When using flash remember this: adjust ambient light with the shutter speed, and flash with the f-stop (aperture).
For example, if you want to bring out more brightness in the sky, lengthen your shutter speed, if you want to increase the apparent brightness of your flash, open up the aperture. This is effective for small adjustments in camera, and keeps you from having to constantly readjust flash settings.
An artistic look is more straight forward, but light direction, intensity, and color are just as important. I often photograph the northern lights around my home in Fairbanks, Alaska. Often the moon, stars, or aurora itself, are sufficient to illuminate the foreground, but at times, it fades to black as you can see below.
In such cases, a splash of light is just what I need. When photographing the aurora, or the night sky in general, I rarely carry an actual flash, but I’m always wearing a headlamp. During a typical 5-10 second exposure, if I need a little extra texture or warmth, I can pan the beam quickly over the foreground, “painting” it with light as I did in this image.

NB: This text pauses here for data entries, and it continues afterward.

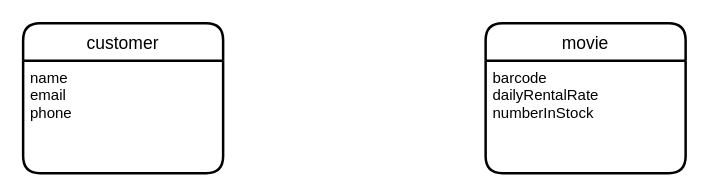
The draw.io diagram video_rental_app.drawio in bituritesh/DB-modelling, before the edit. Source tidied: cells renumbered, new cells numbered last; positions are measured from the earlier drawing's top-left corner, leaving out a move shared by most shapes. Both pictures are drawn from the tidied source at 125%, with x=0, y=0 at pixel (22, 22).
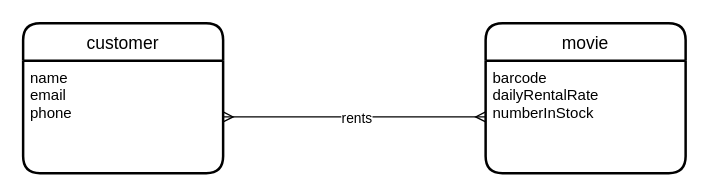
The same page after the edit.

What changed in the source:
```diff
@@
 <mxGraphModel>
   <root>
     <mxCell id="0" />
     <mxCell id="1" parent="0" />
     <mxCell id="2" value="customer" style="swimlane;horizontal=1;startSize=30;rounded=1;fontSize=14;fontStyle=0;strokeWidth=2;shadow=0;dashed=0;align=center;" parent="1" vertex="1">
       <mxGeometry width="160" height="120" as="geometry" />
     </mxCell>
     <mxCell id="3" value="name&#10;email&#10;phone&#10;" style="align=left;strokeColor=none;fillColor=none;spacingLeft=4;fontSize=12;verticalAlign=top;" parent="2" vertex="1">
       <mxGeometry y="30" width="160" height="90" as="geometry" />
     </mxCell>
     <mxCell id="4" value="movie" style="swimlane;horizontal=1;startSize=30;rounded=1;fontSize=14;fontStyle=0;strokeWidth=2;shadow=0;dashed=0;align=center;" parent="1" vertex="1">
       <mxGeometry x="370" width="160" height="120" as="geometry" />
     </mxCell>
     <mxCell id="5" value="barcode&#10;dailyRentalRate&#10;numberInStock&#10;&#10;" style="align=left;strokeColor=none;fillColor=none;spacingLeft=4;fontSize=12;verticalAlign=top;" parent="4" vertex="1">
       <mxGeometry y="30" width="160" height="90" as="geometry" />
     </mxCell>
+    <mxCell id="6" style="edgeStyle=entityRelationEdgeStyle;fontSize=12;html=1;endArrow=ERmany;startArrow=ERmany;rounded=0;exitX=1;exitY=0.5;exitDx=0;exitDy=0;entryX=0;entryY=0.5;entryDx=0;entryDy=0;" parent="1" edge="1" source="3" target="5">
+      <mxGeometry relative="1" as="geometry" />
+    </mxCell>
+    <mxCell id="7" value="rents" style="edgeLabel;html=1;align=center;verticalAlign=middle;" parent="6" vertex="1">
+      <mxGeometry x="0.01" relative="1" as="geometry" />
+    </mxCell>
   </root>
 </mxGraphModel>
```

Light from a typical LED is very cool, but cover it with CTO gel, and nice warm tones result. Light painting is a popular technique, but one that requires some practice to make sure your subject is evenly lit, and not too bright. Mixing light painting and ambient can be very effective to even out brightness in an image, and compensate for highlights. In Argentina, a few years ago, I was shooting a historic farmhouse during the late evening. Bright porch lights on the house needed to be evened out, so I painted some key parts of the scene.
A warning: painting light can mess with the color of a digital image. If you use your camera’s automatic settings, as I do, light painted images will often require some color correction in post-processing. Shoot in RAW to be sure you retain this flexibility.
Flash can also play an important role in wildlife photography. Birds in particular are often down low in dark forests, where natural sunlight is rarely found. The flat, boring light beneath the foliage can be replaced by the directional light of a flash.
When using flash with a long telephoto, you can often get away with on-camera, or bracket-mounted flash, as I did of the portrait of the American Robin above. Using camera-mounted flash is easy with TTL (Through The Lens) compatible strobes. In fact, this technique is so easy, that I’m not even going to go into it, because more interesting possibilities exist.
Where I live in Alaska, the winters are long, and during the few hours of daylight, the sun is often hidden behind trees or clouds. The birds I love to photograph are usually stuck in flat, gray light. There are a few trees in my yard that the birds prefer. By setting up a flash (or two), gelled with CTO to emulate the absent sun, I’ve managed to create some well lit portraits of these guys.
The method is similar to lighting a landscape. You’ve got to choose your flash placement to avoid shadows, and since there is rarely a chance to replicate a poorly exposed shot, it’s best to get your settings right and then leave them in place throughout the shoot. In this case, I was going for an almost studio-like look, so I took advantage of the white snow as a background, making the final image appear almost as a cut-out.
I like to put my flashes atop a tall stand to get them over my head like a low angle sun. Done right, the set up and exposure takes only a few moments, and the results can be great.
Artificial light in the outdoors offers a great opportunity to create unique images. Think through your shots, consider where extra light can be added, and what role it will play in the final image. Not every situation requires it, in fact, most don’t. But there are times when that extra pop of light can take a photo from mundane to extraordinary.
Have you tried using flash with your nature or landscape photography? Please share your tips and images in the comments below.